Thankfully Polly has taken to the car like the proverbial duck to water, hopping onto the back seat without a moment's hesitation. She settles comfortably (wearing her 'Click Safe' car harness) with her soft black nose resting between the front seats and every so often she gives me an encouraging lick on my left arm as we drive along.
Taking part in a formal class is proving to be a very different ball game from practicing Polly's obedience skills in our back garden, or on our local daily walks. Skills she performs easily at home, seem to disappear as if by magic when she goes to school. Despite her initial dislike of lead walking (picture every conceivable trick in the 'Naughty Puppy Handbook' and believe me, Polly mastered them all ... her favourite, to plonk herself belly down on the ground, flatly refusing to budge!) and since Kevin (instructor) visited us at home to set me straight with some sound puppy walking/training advice, walking with my cheeky girl has become far more of a pleasure. We've progressed from willful lead hanging and twirling, flopping to the ground and chasing cars, to earning treats by walking like a young lady at mum's side ... maybe not yet perfect, but definitely much improved and thankfully, more controlled.

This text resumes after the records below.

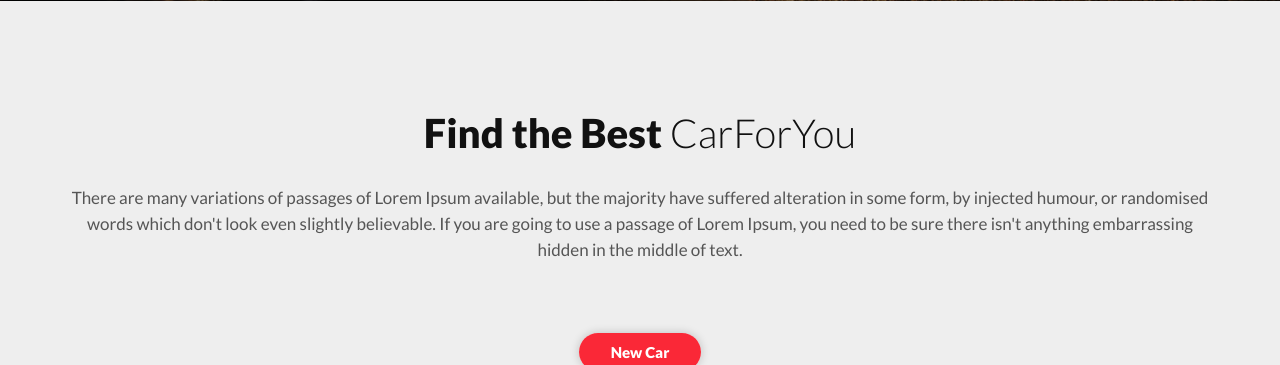
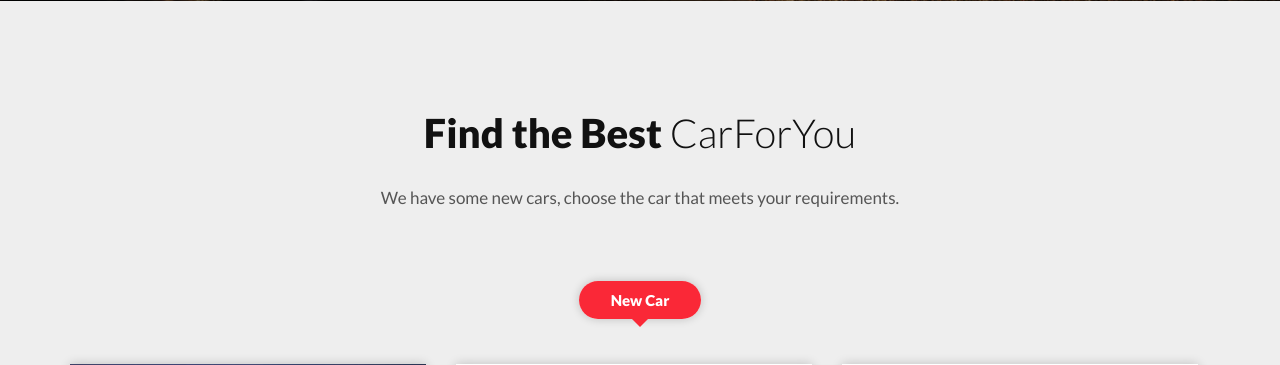
Before and after one commit to rajeev-30/bookMyRide, a PHP site: page / in a window 1280 px wide. Shown: the part 601-966 px from the top of the page. Run offline with PHP 8.4, Linux system fonts and the light colour scheme; a user stored in the database is signed in; data comes from the database, SQL or seed files in the repository.

Commit message:
about us updated

```diff
--- a/carrental/index.php
+++ b/carrental/index.php
@@ -71,10 +71,7 @@ error_reporting(0);
         <div class="container">
             <div class="section-header text-center">
                 <h2>Find the Best <span>CarForYou</span></h2>
-                <p>There are many variations of passages of Lorem Ipsum available, but the majority have suffered
-                    alteration in some form, by injected humour, or randomised words which don't look even slightly
-                    believable. If you are going to use a passage of Lorem Ipsum, you need to be sure there isn't
-                    anything embarrassing hidden in the middle of text.</p>
+                <p>We have some new cars, choose the car that meets your requirements.</p>
             </div>
             <div class="row">
 
```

Or at least, so I thought until today ...
It's the holiday season so classes are subject to change and today, Polly was tacked onto a big boys' class. Unfortunately one sniff of those testosterone fueled fellas had her all in a flutter, abandoning any modicum of doggy decorum. To be fair to Polly, she did reasonably well with 'sits', 'downs' and 'stays' when asked, but as for 'heeling' on the lead, there wasn't a hope with a handsome bruiser strutting his stuff to her right.
I must admit, today's session was less than pleasurable for me, not least because as a 'newbie' I am still trying to grasp what is expected, also Polly hasn't yet settled into her exciting new surroundings, which makes working with her quite physically demanding (and me feel every creak of my fifty years, lol!) ... but no matter, we muddled through the hour and half required and in terms of progress, I am happy to report Polly redeemed herself with an enthusiastic attempt at running through the agility tunnels which spooked her last time ... she also executed a reasonably solid 'down stay' at the end of class, which was a great improvement on our last session. Good girl Polly!
As for me: tired, disheveled, sweaty (sunny day!) and feeling fairly inadequate in the face of far more accomplished classmates, just about sums it up! All in all, 'could do better,' is probably a fair assessment of my training skills at this point ...
Hopefully this old dog will soon learn a few new tricks!
Making the decision to have our beautiful Polly spayed, wasn't taken lightly. I researched thoroughly, discussed the matter with our vet of many years and quite simply, agonised. The arguments on both sides of the spay equation were compelling, but the medical benefits were sufficiently significant to convince me it would be in Polly's best long-term interests to be spayed ... and as I have no intention of breeding or showing her, my primary concern will always be to keep her happy and safe.
I had several sleepless nights as the date for Polly's operation approached and to be honest, felt as though I was abandoning her as I gave up her lead to the vet and walked away. Then I waited nervously for half past twelve to hurry up, so I could ring the surgery receptionist to ask how Polly was. As it turned out, my anxiety was needless, Polly had sailed through surgery and would be ready to collect in a couple of hours.
Naturally my lovely bouncy girl was a little dozy and confused straight after her general anaesthetic, but by tea time had perked up considerably and even managed to eat scrambled eggs for her tea. I must admit, I expected her recovery to be far slower, but she has shown no obvious sign of pain, had no 'accidents' with toileting and if she didn't have a little scar on her tummy, it would be impossible to know she'd ever even had surgery!
Polly is delighted to be home and as you can see from the photograph of her playing with her Kong feeder, taken a couple of days after her operation, is completely back to her usual playful, cheeky self!